This week Hannah Stone, our Poet Theologian, is focusing on pilgrimage, as an example of the ‘experiential and emotional’ dimension mentioned by Ninian Smart, though it contains elements of the ritual, material and other aspects of religious practice.
I recently visited St David’s Cathedral, a place I’m deeply attached to, having spent a decade singing choral evensong annually for a summery week, as part of a visiting choir. I became a lifelong ‘friend’ and read in the annual report the address given last year by Dr Dee Dyas, an expert on pilgrimage with whom I worked at York University’s Centre for Christianity and Culture. Their work, designed to engage with the experience of visiting churches, includes a lot of 3-D modelling of churches, and downloadable apps to accompany and interpret visits to churches. Dee cites an account from a steward in Durham cathedral who was startled by a man standing in the nave of Durham Cathedral with tears running down his face. When asked if he was alright he shouted (at God, the steward felt) ‘I’m a secular person! But there’s something here that’s getting to me! But I’m a secular person!’

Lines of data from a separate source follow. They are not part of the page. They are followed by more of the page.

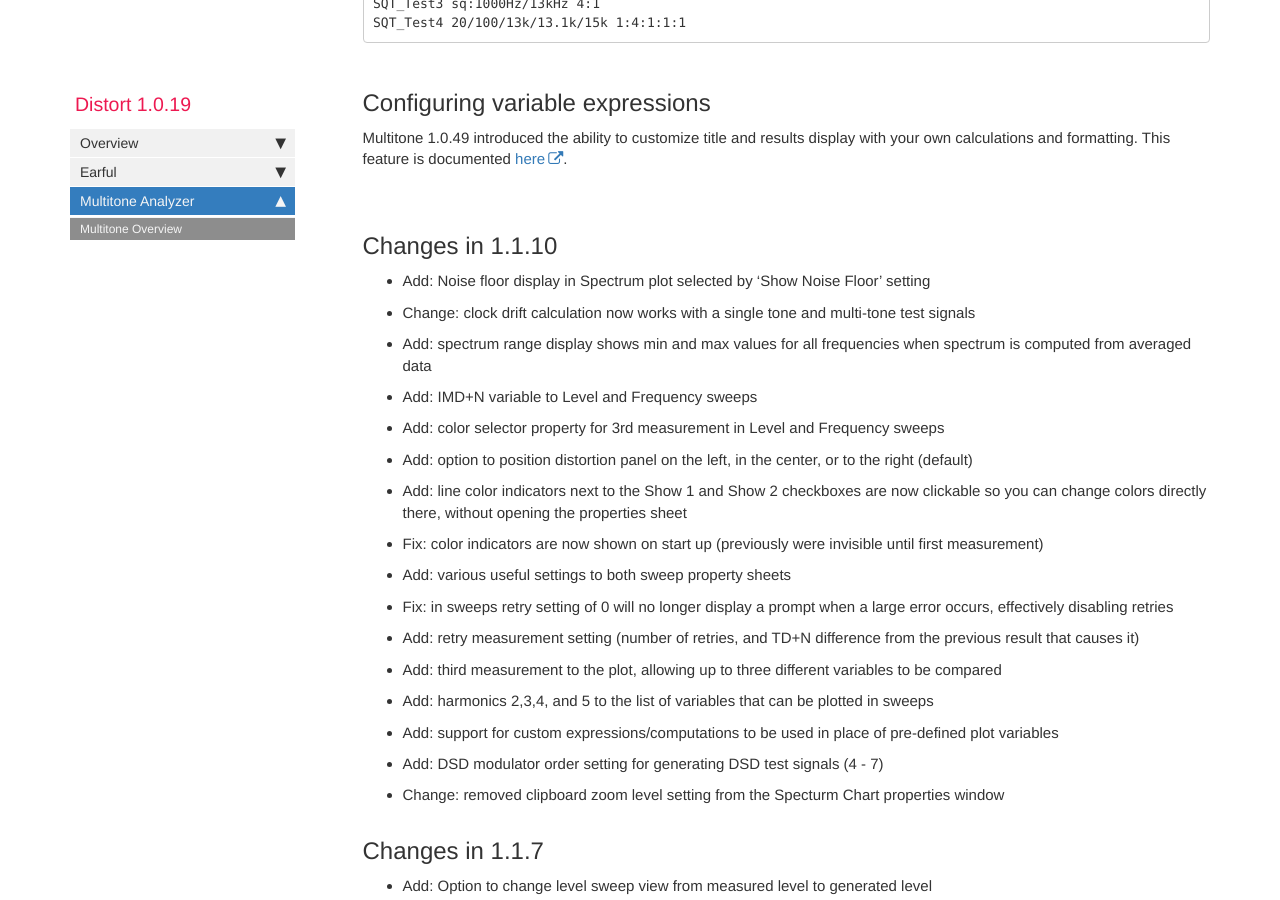
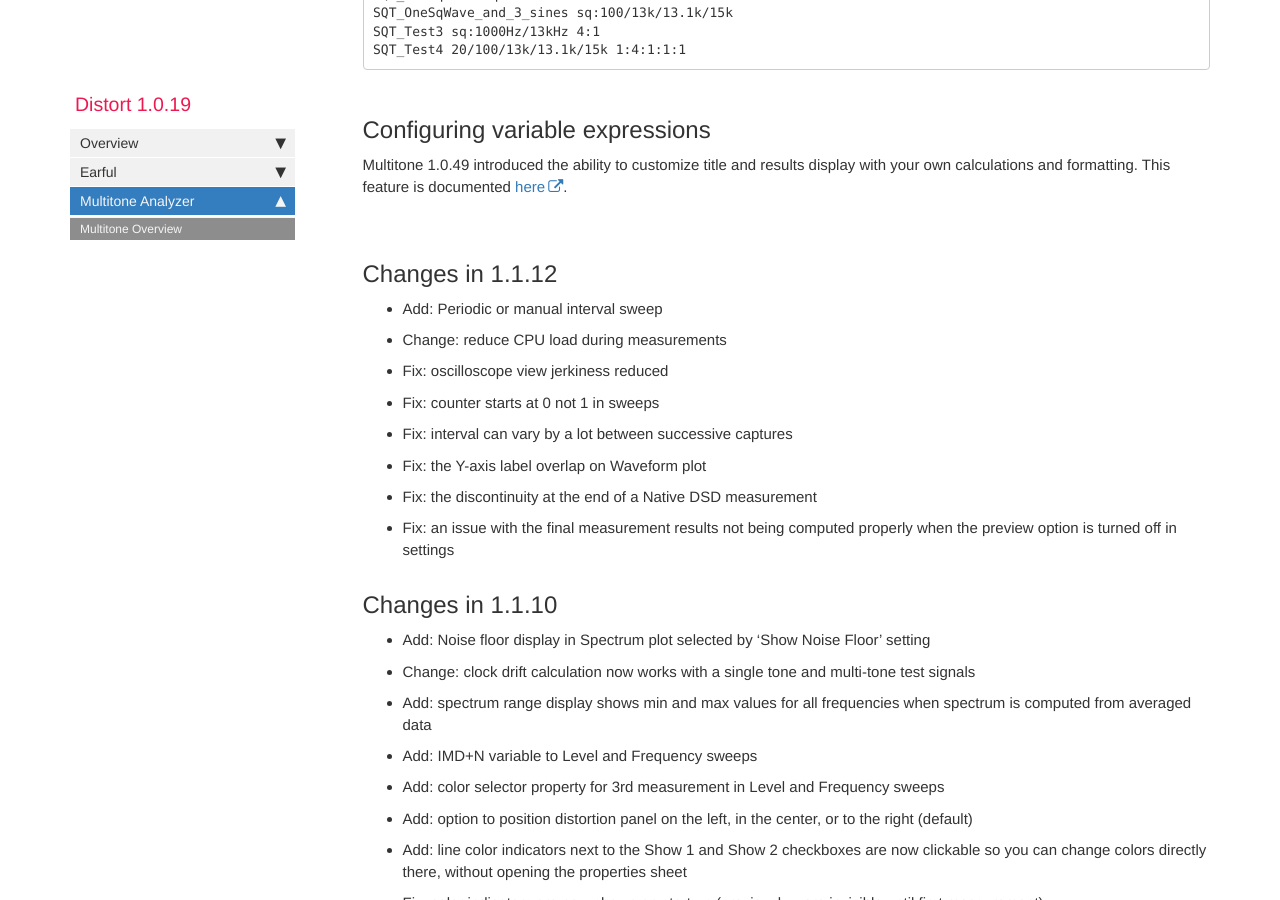
Before and after one commit to pkane2001/Distort, a Jekyll site: the page built from docs/multitone.md, in a window 1280 px wide and 900 px high, scrolled down 6919 px. Built offline with Jekyll 4.4.1, drawn with Linux system fonts in a browser that asks for light colours; nearby versions of some CDN libraries; our own code applies the rules of GitHub Pages for plain Markdown files; comment, search, counter and statistics services are not loaded; some of the changed text lies outside the part shown.

Commit message:
Update to v1.1.12

```diff
--- a/docs/multitone.md
+++ b/docs/multitone.md
@@ -21,9 +21,9 @@ comments: true
 <br>
 
 ## Download Multitone
-<a href="MultitoneSetup.zip">Download Multitone for 64-bit Windows v1.1.10  &nbsp;&nbsp; <input type="image" id="ma" alt="Multitone" src="images/multitone_logo.png" width="30" align="top" />   </a>
+<a href="MultitoneSetup.zip">Download Multitone for 64-bit Windows v1.1.12  &nbsp;&nbsp; <input type="image" id="ma" alt="Multitone" src="images/multitone_logo.png" width="30" align="top" />   </a>
 
-<input type="hidden" id="version" name="version" value="1.1.10"/>
+<input type="hidden" id="version" name="version" value="1.1.12"/>
 
 
 
@@ -154,6 +154,17 @@ Multitone 1.0.49 introduced the ability to customize title and results display w
 
 <br>
 
+
+
+## Changes in 1.1.12
+* Add: Periodic or manual interval sweep
+* Change: reduce CPU load during measurements
+* Fix: oscilloscope view jerkiness reduced
+* Fix: counter starts at 0 not 1 in sweeps
+* Fix: interval can vary by a lot between successive captures
+* Fix: the Y-axis label overlap on Waveform plot
+* Fix: the discontinuity at the end of a Native DSD measurement
+* Fix: an issue with the final measurement results not being computed properly when the preview option is turned off in settings
 
 ## Changes in 1.1.10
 * Add: Noise floor display in Spectrum plot selected by 'Show Noise Floor' setting
```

The power of the numinous, that sense of something special, something greater, is powerful. Today’s poem comes from research I did for the CCC, linking a material artefact with some human responses to it.
The Worcester Pilgrim’s Boots
The photo shows a skeleton
stretched alongside a measuring rod,
terminating at one end with an absence
in place of a skull,
at the other by knee high boots
splayed at ten to two.
I examine his boots.
Page 13 of the guidebook
offers a helpful diagram of the left one,
flattened like roadkill,
with numbered corners like tabbed paper dolls.
It details the parts – the vamp, the rand,
the heel stiffener and the sole.
It numbers the stitches per centimetre,
distinguishes tunnel stitch from whip stitch.
Evidence shows he did not die in these boots,
this un-named pilgrim,
and that he wore no hose
when he was dressed for burial.
No proofs are offered of how it felt
to walk in these boots.
Did he stoop for his cockleshell on an Essex beach
or a sunbaked strand? For what sins
was he atoning? Was he a spiritual mercenary,
accepting coins to erode his joints
as he erased the misdemeanours of a brother?
And the wounds – ‘perhaps from arrows’ –
Lacrimis Christi! Did he hope for stigmata,
Or were these the honourable badge
Of a true penitent? Decades of journeying are marked
in his worn right shoulder, which shows
just how he grasped his iron-tipped staff
to assist an ascent of some hill or other.
Patient, he noted the nigglesome stone under his heel.
Humbly, he waited in line for his dole.
But whether it was Spanish sun or English snow
which finished him off, we cannot know.
Pilgrim, peering into the glass case,
of your mercy, a prayer, or, if you will,
a candle to light him home.